Oil and Gas Natural Development on Public Lands and in Offshore Waters. To the extent consistent with applicable law, the Secretary of the Interior shall pause new oil and natural gas leases on public lands or in offshore waters pending completion of comprehensive review and reconsideration of Federal oil and gas permitting and leasing practices in light of the Secretary of the Interior’s broad stewardship responsibilities over the public lands and in offshore waters, including potential climate and other impacts associated with oil and gas activities on public lands or in offshore waters.
The Bureau of Ocean Management and the Department of the Interior treated the “pause” as an order to stop. Thirteen states challenged the Executive Order in a lawsuit filed on March 24, 2021 in the United States District Court for the Western District of Louisiana. The Plaintiff States included Louisiana, Alabama, Alaska, Arkansas, Georgia, Mississippi, Missouri, Montana, Nebraska, Oklahoma, Texas, Utah, and West Virginia.
At issue in the lawsuit was whether President Biden had the authority to order a “pause” on oil and gas activities in light of the statutory commands under the Outer Continental Shelf Lands Act (“OCSLA”) and the Mineral Leasing Act (“MLA”). The OCSLA and the 2017-2022 Five-Year Oil and Gas Leasing Program govern offshore oil and gas leases, and the MLA governs onshore leases of energy-producing lands held by the Federal Government. After the Executive Order was signed, the Bureau of Ocean Management issued a notice to rescind a prior lease sale, and the Bureau of Land Management halted and postponed oil and gas lease sales.
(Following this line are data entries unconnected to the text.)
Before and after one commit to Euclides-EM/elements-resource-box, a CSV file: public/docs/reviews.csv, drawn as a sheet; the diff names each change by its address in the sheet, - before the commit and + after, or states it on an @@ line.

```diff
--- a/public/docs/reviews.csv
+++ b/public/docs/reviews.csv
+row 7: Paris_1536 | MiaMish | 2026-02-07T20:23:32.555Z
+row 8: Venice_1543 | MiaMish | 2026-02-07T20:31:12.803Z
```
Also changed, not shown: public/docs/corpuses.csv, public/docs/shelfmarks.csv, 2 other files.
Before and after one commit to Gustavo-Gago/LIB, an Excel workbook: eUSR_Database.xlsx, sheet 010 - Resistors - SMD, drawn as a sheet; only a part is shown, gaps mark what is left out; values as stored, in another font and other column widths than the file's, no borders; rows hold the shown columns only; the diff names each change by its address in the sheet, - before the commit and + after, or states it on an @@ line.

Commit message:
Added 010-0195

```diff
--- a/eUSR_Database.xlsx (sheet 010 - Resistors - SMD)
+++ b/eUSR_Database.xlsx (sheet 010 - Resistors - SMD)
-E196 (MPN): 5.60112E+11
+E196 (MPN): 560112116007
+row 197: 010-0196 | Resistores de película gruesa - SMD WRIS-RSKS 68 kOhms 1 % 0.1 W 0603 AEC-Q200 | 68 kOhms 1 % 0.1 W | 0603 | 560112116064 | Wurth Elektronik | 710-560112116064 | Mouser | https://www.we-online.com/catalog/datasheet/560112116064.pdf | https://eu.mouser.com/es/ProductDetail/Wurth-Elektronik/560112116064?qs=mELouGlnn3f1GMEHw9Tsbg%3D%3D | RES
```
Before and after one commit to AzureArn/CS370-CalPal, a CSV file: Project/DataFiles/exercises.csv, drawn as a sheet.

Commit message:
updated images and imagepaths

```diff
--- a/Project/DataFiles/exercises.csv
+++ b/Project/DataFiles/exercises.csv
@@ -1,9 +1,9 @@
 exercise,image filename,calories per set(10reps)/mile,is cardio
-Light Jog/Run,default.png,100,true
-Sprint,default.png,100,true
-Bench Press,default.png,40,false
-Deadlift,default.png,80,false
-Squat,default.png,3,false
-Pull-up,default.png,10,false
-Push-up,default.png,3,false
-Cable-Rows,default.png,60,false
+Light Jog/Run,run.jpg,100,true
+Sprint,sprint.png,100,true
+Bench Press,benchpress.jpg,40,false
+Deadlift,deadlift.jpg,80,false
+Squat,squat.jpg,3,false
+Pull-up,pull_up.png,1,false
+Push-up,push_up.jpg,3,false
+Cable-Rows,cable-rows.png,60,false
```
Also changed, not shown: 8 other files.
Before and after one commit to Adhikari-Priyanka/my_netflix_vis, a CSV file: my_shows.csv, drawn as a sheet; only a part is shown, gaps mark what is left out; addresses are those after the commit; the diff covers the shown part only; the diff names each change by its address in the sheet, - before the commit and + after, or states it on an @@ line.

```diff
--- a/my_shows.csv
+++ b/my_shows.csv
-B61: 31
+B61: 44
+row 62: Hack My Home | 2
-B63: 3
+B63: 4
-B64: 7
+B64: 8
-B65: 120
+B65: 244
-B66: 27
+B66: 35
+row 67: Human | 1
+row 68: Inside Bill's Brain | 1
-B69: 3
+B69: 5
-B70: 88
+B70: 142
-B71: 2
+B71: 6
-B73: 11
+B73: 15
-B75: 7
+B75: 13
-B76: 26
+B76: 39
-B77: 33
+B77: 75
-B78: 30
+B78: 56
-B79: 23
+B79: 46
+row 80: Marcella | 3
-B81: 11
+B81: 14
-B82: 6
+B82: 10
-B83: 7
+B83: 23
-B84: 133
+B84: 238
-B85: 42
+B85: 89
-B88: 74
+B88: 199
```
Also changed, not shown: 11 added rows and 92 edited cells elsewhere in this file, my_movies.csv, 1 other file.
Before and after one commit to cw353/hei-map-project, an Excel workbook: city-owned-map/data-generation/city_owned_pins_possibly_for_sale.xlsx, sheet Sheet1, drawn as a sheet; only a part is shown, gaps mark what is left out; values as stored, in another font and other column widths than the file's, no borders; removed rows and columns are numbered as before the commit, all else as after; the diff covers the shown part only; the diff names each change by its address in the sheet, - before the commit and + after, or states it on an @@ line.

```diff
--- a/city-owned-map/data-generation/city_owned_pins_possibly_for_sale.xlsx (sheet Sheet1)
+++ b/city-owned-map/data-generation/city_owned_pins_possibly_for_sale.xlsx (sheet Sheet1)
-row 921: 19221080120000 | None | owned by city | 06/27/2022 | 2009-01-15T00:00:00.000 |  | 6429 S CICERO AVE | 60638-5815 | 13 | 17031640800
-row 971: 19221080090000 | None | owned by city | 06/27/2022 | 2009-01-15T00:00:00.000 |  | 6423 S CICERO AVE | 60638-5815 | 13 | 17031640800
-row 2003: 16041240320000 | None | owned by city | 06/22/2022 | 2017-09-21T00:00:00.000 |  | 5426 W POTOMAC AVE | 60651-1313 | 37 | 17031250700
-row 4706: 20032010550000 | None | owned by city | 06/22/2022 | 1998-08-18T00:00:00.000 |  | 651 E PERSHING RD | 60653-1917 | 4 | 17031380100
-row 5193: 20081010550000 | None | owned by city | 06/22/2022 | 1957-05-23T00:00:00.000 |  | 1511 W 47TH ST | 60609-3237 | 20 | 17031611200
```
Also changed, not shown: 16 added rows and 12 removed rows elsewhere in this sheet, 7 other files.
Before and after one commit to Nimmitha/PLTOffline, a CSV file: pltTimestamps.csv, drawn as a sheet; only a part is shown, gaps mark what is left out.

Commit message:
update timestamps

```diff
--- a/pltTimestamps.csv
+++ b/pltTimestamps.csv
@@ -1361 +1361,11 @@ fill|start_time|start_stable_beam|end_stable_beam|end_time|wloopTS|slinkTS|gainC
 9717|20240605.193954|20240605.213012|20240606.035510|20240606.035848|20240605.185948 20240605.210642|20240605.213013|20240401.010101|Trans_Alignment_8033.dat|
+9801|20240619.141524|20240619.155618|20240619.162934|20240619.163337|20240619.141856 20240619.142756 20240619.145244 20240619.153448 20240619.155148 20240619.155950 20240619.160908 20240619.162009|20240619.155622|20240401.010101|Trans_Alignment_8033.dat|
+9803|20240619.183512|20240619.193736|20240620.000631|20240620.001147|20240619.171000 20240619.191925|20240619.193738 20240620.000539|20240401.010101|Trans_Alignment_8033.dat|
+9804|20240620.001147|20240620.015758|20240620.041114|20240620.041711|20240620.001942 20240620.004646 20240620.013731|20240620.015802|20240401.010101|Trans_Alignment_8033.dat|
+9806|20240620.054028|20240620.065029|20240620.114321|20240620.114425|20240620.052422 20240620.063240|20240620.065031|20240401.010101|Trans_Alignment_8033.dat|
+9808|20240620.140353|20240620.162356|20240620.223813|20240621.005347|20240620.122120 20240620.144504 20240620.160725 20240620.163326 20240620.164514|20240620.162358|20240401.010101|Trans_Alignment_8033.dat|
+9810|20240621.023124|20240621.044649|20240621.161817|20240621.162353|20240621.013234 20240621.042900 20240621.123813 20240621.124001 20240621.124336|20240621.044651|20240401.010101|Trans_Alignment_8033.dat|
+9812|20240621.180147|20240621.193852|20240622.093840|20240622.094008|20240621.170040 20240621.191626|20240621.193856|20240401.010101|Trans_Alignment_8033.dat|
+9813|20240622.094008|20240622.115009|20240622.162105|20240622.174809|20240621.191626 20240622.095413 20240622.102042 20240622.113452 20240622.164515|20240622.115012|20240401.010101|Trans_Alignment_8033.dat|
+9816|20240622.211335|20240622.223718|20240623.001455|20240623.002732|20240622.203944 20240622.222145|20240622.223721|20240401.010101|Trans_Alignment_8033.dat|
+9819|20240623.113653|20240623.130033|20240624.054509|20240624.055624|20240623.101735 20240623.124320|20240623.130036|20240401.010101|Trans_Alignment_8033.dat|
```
This resulted in the court issuing a preliminary injunction on June 15, 2021 enjoining the pause on leasing in June 2021, which was vacated by the U.S. Court of Appeals for the Fifth Circuit on August 17, 2022. The Fifth Circuit vacated the injunction because it was not specific enough.
On August 18, 2022, the district court issued a permanent injunction against the Government Defendants enjoining them from implementing a stop on new oil and gas leases on public lands and in offshore waters, referred to as a “pause” in the Executive Order. The injunction does not apply to lease sales cancelled after March 24, 2021, or lease sales in states other than in the Plaintiff States. In issuing the permanent injunction, the court held that President Biden lacked the authority to override a statute by executive order, stating that “[e]ven the President cannot make significant changes to the OCSLA and/or the MLA that Congress did not delegate.” The court also held that the Executive Order violated the OCSLA and MLA, and that the Government Defendants violated the Administrative Procedures Act.
Key to the court’s decision to enjoin the “pause” was the economic impact of the Executive Order. In issuing the injunction, the court found that the Plaintiff States’ claims were substantial, noting that “[m]illions and possibly billions of dollars are at stake” and “[l]ocal government funding, jobs for Plaintiff States’ workers, and funds for the restoration of Louisiana’s Coastline at stake.” The court also found that the public interest would be served by the injunction in light of “a time of high gas and oil prices, draining of the Strategic Petroleum Reserve, and looking to other nations to supply the United States’ oil and gas needs”. This leaves a number of issues for trial, including the question of whether an Executive Order can override a statute.
The ruling comes just eleven days after the Inflation Reduction Act was signed into law, which expands oil and gas lease sales off the coast of Alaska and in the Gulf of Mexico.
The court’s full ruling in State of Louisiana et al. v. Joseph R. Biden et al., Case No. 2:21-CV-00778, 2022 WL 3570933 (W.D. La. Aug. 18, 2022) can be found here.